====== Data provided ======

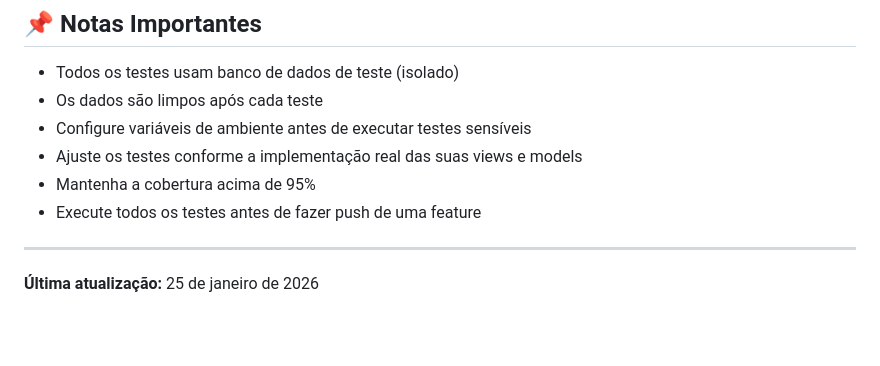
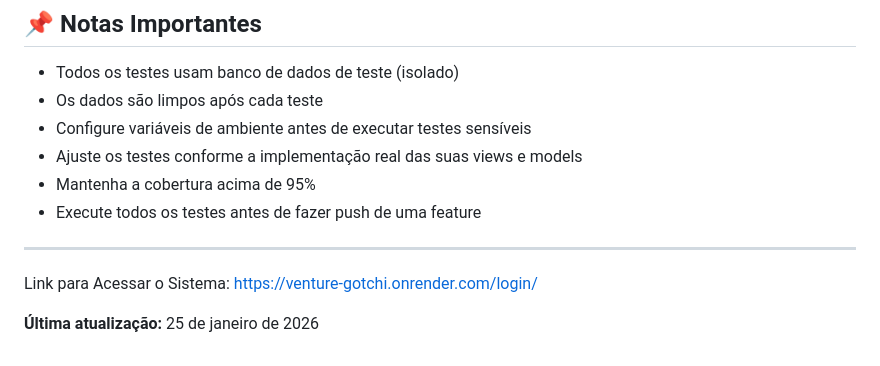
Before and after one commit to thiagopecli/venture_gotchi, a Markdown page: docs/README.md, the part around the change. GitHub-like rendering; blank space fills up the shorter version.

Commit message:
Atualizar o README.md

```diff
--- a/docs/README.md
+++ b/docs/README.md
@@ -458,4 +458,6 @@ python manage.py runserver
 
 ---
 
+Link para Acessar o Sistema: https://venture-gotchi.onrender.com/login/
+
 **Última atualização:** 25 de janeiro de 2026
```
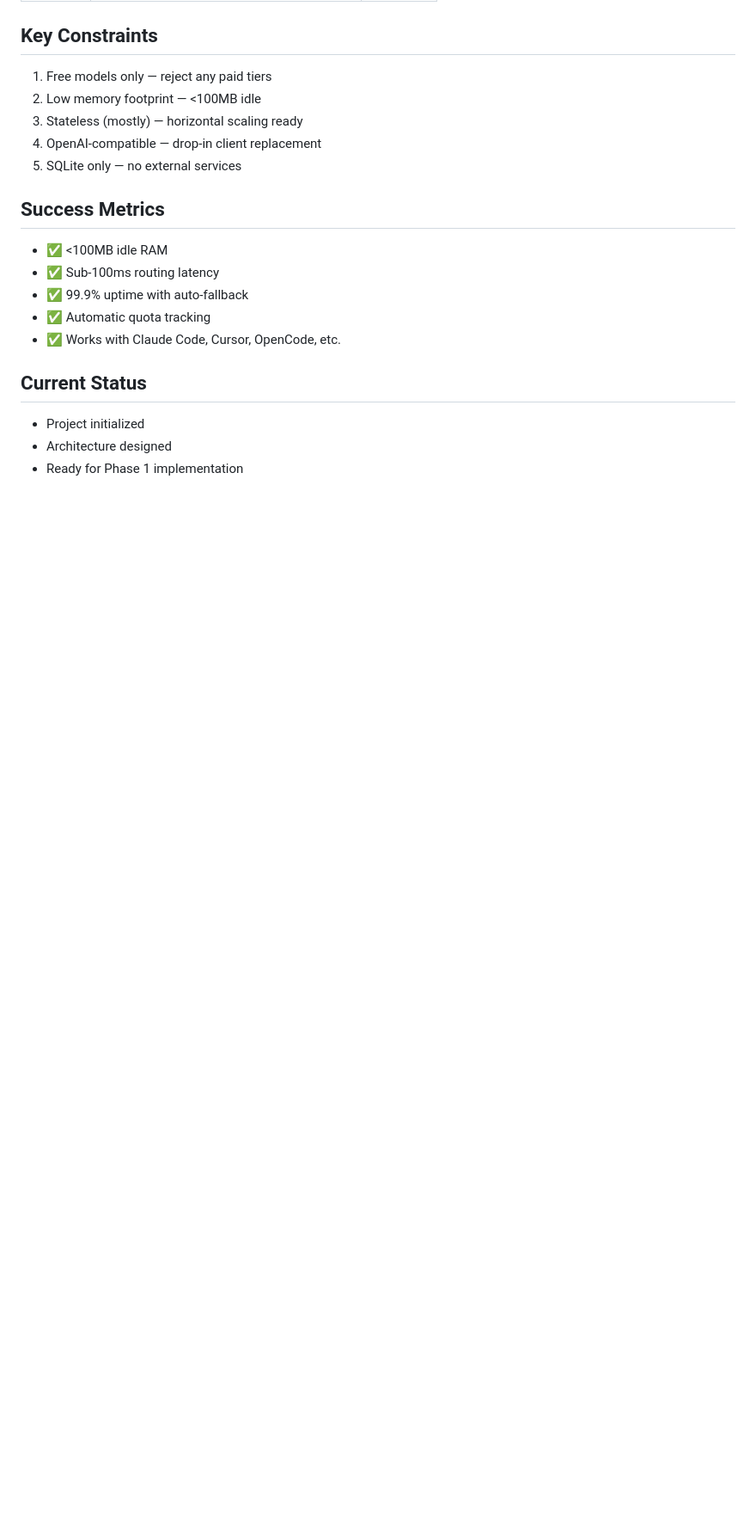
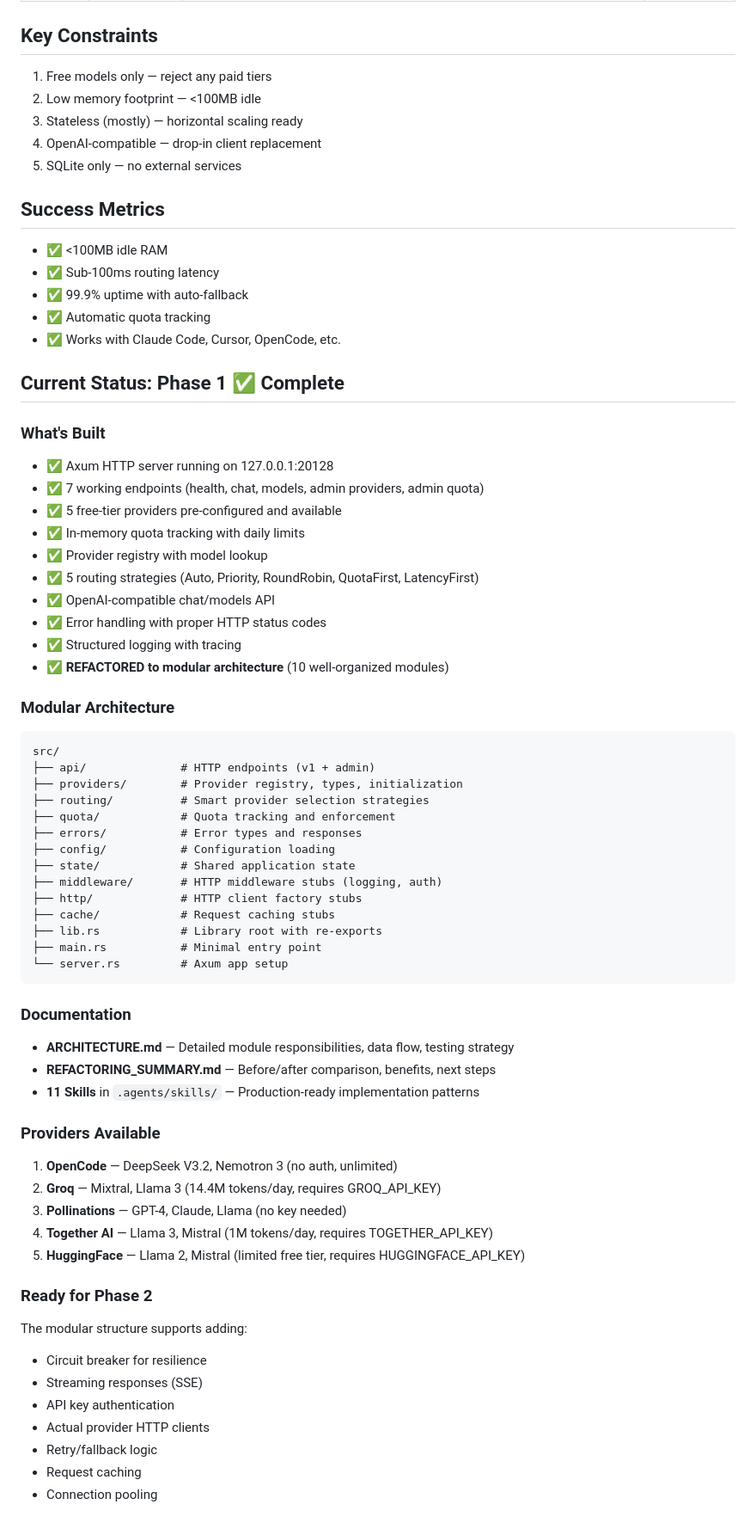
Before and after one commit to Halloloid/halloroute, a Markdown page: AGENTS.md, the part around one of its changes. Shown at 86% size. Drawn GitHub-style; blank space fills up the shorter version.

````diff
--- a/AGENTS.md
+++ b/AGENTS.md
@@ -91,8 +115,56 @@ Client Apps (Claude Code, Cursor, Codex)
 - ✅ Automatic quota tracking
 - ✅ Works with Claude Code, Cursor, OpenCode, etc.
 
-## Current Status
+## Current Status: Phase 1 ✅ Complete
 
-- Project initialized
-- Architecture designed
-- Ready for Phase 1 implementation
+### What's Built
+- ✅ Axum HTTP server running on 127.0.0.1:20128
+- ✅ 7 working endpoints (health, chat, models, admin providers, admin quota)
+- ✅ 5 free-tier providers pre-configured and available
+- ✅ In-memory quota tracking with daily limits
+- ✅ Provider registry with model lookup
+- ✅ 5 routing strategies (Auto, Priority, RoundRobin, QuotaFirst, LatencyFirst)
+- ✅ OpenAI-compatible chat/models API
+- ✅ Error handling with proper HTTP status codes
+- ✅ Structured logging with tracing
+- ✅ **REFACTORED to modular architecture** (10 well-organized modules)
+
+### Modular Architecture
+```
+src/
+├── api/              # HTTP endpoints (v1 + admin)
+├── providers/        # Provider registry, types, initialization
+├── routing/          # Smart provider selection strategies
+├── quota/            # Quota tracking and enforcement
+├── errors/           # Error types and responses
+├── config/           # Configuration loading
+├── state/            # Shared application state
+├── middleware/       # HTTP middleware stubs (logging, auth)
+├── http/             # HTTP client factory stubs
+├── cache/            # Request caching stubs
+├── lib.rs            # Library root with re-exports
+├── main.rs           # Minimal entry point
+└── server.rs         # Axum app setup
+```
+
+### Documentation
+- **ARCHITECTURE.md** — Detailed module responsibilities, data flow, testing strategy
+- **REFACTORING_SUMMARY.md** — Before/after comparison, benefits, next steps
+- **11 Skills** in `.agents/skills/` — Production-ready implementation patterns
+
+### Providers Available
+1. **OpenCode** — DeepSeek V3.2, Nemotron 3 (no auth, unlimited)
+2. **Groq** — Mixtral, Llama 3 (14.4M tokens/day, requires GROQ_API_KEY)
+3. **Pollinations** — GPT-4, Claude, Llama (no key needed)
+4. **Together AI** — Llama 3, Mistral (1M tokens/day, requires TOGETHER_API_KEY)
+5. **HuggingFace** — Llama 2, Mistral (limited free tier, requires HUGGINGFACE_API_KEY)
+
+### Ready for Phase 2
+The modular structure supports adding:
+- Circuit breaker for resilience
+- Streaming responses (SSE)
+- API key authentication
+- Actual provider HTTP clients
+- Retry/fallback logic
+- Request caching
+- Connection pooling
````
Also changed, not shown: other parts of AGENTS.md (+56 -32 lines), STATUS.md (added, +491 -0 lines).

======

*Work instructions*. Your answer should consist of every line from the entries that holds "with".

*Solution to the problem*.
 - ✅ Works with Claude Code, Cursor, OpenCode, etc.
+- ✅ In-memory quota tracking with daily limits
+- ✅ Provider registry with model lookup
+- ✅ Error handling with proper HTTP status codes
+- ✅ Structured logging with tracing
+├── lib.rs            # Library root with re-exports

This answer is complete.